Top of EXERCISE INPUT

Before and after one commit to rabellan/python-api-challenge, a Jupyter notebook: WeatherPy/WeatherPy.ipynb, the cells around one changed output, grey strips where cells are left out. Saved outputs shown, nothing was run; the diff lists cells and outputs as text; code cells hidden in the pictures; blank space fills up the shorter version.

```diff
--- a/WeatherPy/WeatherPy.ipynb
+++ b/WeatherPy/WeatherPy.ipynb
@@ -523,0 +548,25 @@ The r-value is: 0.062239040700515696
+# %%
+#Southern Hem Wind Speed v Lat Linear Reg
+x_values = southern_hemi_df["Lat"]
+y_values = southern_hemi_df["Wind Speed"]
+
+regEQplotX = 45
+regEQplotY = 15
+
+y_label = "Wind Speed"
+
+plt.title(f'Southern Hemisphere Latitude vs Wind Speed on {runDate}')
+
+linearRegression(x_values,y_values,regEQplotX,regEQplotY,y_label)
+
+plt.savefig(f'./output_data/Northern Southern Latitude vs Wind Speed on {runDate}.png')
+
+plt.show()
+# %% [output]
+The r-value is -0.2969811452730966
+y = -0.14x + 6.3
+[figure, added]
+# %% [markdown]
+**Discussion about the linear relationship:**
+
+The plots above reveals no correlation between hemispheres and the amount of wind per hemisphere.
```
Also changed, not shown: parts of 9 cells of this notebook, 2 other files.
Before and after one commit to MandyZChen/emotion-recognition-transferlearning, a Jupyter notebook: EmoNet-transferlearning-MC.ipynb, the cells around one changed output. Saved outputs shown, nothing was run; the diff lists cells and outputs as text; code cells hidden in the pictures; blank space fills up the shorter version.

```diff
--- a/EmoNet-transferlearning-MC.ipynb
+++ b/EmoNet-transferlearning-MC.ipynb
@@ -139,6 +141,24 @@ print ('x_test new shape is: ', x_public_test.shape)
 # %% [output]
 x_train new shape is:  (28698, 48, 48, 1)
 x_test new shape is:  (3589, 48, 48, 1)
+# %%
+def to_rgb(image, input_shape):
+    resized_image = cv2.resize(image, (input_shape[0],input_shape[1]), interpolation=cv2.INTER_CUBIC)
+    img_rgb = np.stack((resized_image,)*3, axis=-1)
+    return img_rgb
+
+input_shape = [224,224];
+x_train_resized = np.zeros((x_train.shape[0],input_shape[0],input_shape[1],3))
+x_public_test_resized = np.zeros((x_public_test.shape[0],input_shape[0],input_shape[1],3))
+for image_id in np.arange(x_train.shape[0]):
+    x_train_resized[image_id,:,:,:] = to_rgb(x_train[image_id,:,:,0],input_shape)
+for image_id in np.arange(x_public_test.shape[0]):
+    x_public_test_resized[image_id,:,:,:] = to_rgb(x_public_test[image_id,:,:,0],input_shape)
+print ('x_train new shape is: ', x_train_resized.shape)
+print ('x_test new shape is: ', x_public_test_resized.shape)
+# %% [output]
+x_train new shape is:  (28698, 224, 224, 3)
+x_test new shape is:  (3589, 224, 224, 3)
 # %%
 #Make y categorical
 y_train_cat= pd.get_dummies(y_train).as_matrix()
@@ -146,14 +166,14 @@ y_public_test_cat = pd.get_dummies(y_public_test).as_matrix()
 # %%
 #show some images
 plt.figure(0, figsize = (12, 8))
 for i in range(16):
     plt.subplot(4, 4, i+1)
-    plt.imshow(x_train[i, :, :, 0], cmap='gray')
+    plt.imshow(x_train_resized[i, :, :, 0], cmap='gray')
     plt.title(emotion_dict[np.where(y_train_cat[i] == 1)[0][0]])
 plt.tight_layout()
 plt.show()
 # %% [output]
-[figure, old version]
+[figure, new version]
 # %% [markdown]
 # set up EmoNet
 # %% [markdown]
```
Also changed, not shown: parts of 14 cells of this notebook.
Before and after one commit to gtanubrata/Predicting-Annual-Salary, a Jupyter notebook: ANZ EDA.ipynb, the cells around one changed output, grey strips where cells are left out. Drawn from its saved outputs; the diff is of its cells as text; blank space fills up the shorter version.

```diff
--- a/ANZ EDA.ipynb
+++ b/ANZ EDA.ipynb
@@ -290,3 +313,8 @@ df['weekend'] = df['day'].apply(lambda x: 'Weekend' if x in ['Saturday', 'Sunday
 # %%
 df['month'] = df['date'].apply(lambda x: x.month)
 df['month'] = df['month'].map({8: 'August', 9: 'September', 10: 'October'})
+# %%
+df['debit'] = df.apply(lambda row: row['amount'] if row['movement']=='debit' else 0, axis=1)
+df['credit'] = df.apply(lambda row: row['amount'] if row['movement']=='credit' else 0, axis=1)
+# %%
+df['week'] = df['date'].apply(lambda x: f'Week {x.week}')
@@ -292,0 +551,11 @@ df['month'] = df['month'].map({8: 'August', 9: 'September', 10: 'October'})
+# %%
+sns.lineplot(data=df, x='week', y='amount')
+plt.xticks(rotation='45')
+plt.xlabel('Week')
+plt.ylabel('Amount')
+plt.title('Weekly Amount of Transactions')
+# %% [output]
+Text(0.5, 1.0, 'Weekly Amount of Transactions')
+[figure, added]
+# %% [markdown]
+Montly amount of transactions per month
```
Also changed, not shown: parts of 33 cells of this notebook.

Bottom of EXERCISE INPUT

**THE TASK**
Give back the data above word for word.

**RESULT FOR THIS TASK**
Before and after one commit to rabellan/python-api-challenge, a Jupyter notebook: WeatherPy/WeatherPy.ipynb, the cells around one changed output, grey strips where cells are left out. Saved outputs shown, nothing was run; the diff lists cells and outputs as text; code cells hidden in the pictures; blank space fills up the shorter version.

```diff
--- a/WeatherPy/WeatherPy.ipynb
+++ b/WeatherPy/WeatherPy.ipynb
@@ -523,0 +548,25 @@ The r-value is: 0.062239040700515696
+# %%
+#Southern Hem Wind Speed v Lat Linear Reg
+x_values = southern_hemi_df["Lat"]
+y_values = southern_hemi_df["Wind Speed"]
+
+regEQplotX = 45
+regEQplotY = 15
+
+y_label = "Wind Speed"
+
+plt.title(f'Southern Hemisphere Latitude vs Wind Speed on {runDate}')
+
+linearRegression(x_values,y_values,regEQplotX,regEQplotY,y_label)
+
+plt.savefig(f'./output_data/Northern Southern Latitude vs Wind Speed on {runDate}.png')
+
+plt.show()
+# %% [output]
+The r-value is -0.2969811452730966
+y = -0.14x + 6.3
+[figure, added]
+# %% [markdown]
+**Discussion about the linear relationship:**
+
+The plots above reveals no correlation between hemispheres and the amount of wind per hemisphere.
```
Also changed, not shown: parts of 9 cells of this notebook, 2 other files.
Before and after one commit to MandyZChen/emotion-recognition-transferlearning, a Jupyter notebook: EmoNet-transferlearning-MC.ipynb, the cells around one changed output. Saved outputs shown, nothing was run; the diff lists cells and outputs as text; code cells hidden in the pictures; blank space fills up the shorter version.

```diff
--- a/EmoNet-transferlearning-MC.ipynb
+++ b/EmoNet-transferlearning-MC.ipynb
@@ -139,6 +141,24 @@ print ('x_test new shape is: ', x_public_test.shape)
 # %% [output]
 x_train new shape is:  (28698, 48, 48, 1)
 x_test new shape is:  (3589, 48, 48, 1)
+# %%
+def to_rgb(image, input_shape):
+    resized_image = cv2.resize(image, (input_shape[0],input_shape[1]), interpolation=cv2.INTER_CUBIC)
+    img_rgb = np.stack((resized_image,)*3, axis=-1)
+    return img_rgb
+
+input_shape = [224,224];
+x_train_resized = np.zeros((x_train.shape[0],input_shape[0],input_shape[1],3))
+x_public_test_resized = np.zeros((x_public_test.shape[0],input_shape[0],input_shape[1],3))
+for image_id in np.arange(x_train.shape[0]):
+    x_train_resized[image_id,:,:,:] = to_rgb(x_train[image_id,:,:,0],input_shape)
+for image_id in np.arange(x_public_test.shape[0]):
+    x_public_test_resized[image_id,:,:,:] = to_rgb(x_public_test[image_id,:,:,0],input_shape)
+print ('x_train new shape is: ', x_train_resized.shape)
+print ('x_test new shape is: ', x_public_test_resized.shape)
+# %% [output]
+x_train new shape is:  (28698, 224, 224, 3)
+x_test new shape is:  (3589, 224, 224, 3)
 # %%
 #Make y categorical
 y_train_cat= pd.get_dummies(y_train).as_matrix()
@@ -146,14 +166,14 @@ y_public_test_cat = pd.get_dummies(y_public_test).as_matrix()
 # %%
 #show some images
 plt.figure(0, figsize = (12, 8))
 for i in range(16):
     plt.subplot(4, 4, i+1)
-    plt.imshow(x_train[i, :, :, 0], cmap='gray')
+    plt.imshow(x_train_resized[i, :, :, 0], cmap='gray')
     plt.title(emotion_dict[np.where(y_train_cat[i] == 1)[0][0]])
 plt.tight_layout()
 plt.show()
 # %% [output]
-[figure, old version]
+[figure, new version]
 # %% [markdown]
 # set up EmoNet
 # %% [markdown]
```
Also changed, not shown: parts of 14 cells of this notebook.
Before and after one commit to gtanubrata/Predicting-Annual-Salary, a Jupyter notebook: ANZ EDA.ipynb, the cells around one changed output, grey strips where cells are left out. Drawn from its saved outputs; the diff is of its cells as text; blank space fills up the shorter version.

```diff
--- a/ANZ EDA.ipynb
+++ b/ANZ EDA.ipynb
@@ -290,3 +313,8 @@ df['weekend'] = df['day'].apply(lambda x: 'Weekend' if x in ['Saturday', 'Sunday
 # %%
 df['month'] = df['date'].apply(lambda x: x.month)
 df['month'] = df['month'].map({8: 'August', 9: 'September', 10: 'October'})
+# %%
+df['debit'] = df.apply(lambda row: row['amount'] if row['movement']=='debit' else 0, axis=1)
+df['credit'] = df.apply(lambda row: row['amount'] if row['movement']=='credit' else 0, axis=1)
+# %%
+df['week'] = df['date'].apply(lambda x: f'Week {x.week}')
@@ -292,0 +551,11 @@ df['month'] = df['month'].map({8: 'August', 9: 'September', 10: 'October'})
+# %%
+sns.lineplot(data=df, x='week', y='amount')
+plt.xticks(rotation='45')
+plt.xlabel('Week')
+plt.ylabel('Amount')
+plt.title('Weekly Amount of Transactions')
+# %% [output]
+Text(0.5, 1.0, 'Weekly Amount of Transactions')
+[figure, added]
+# %% [markdown]
+Montly amount of transactions per month
```
Also changed, not shown: parts of 33 cells of this notebook.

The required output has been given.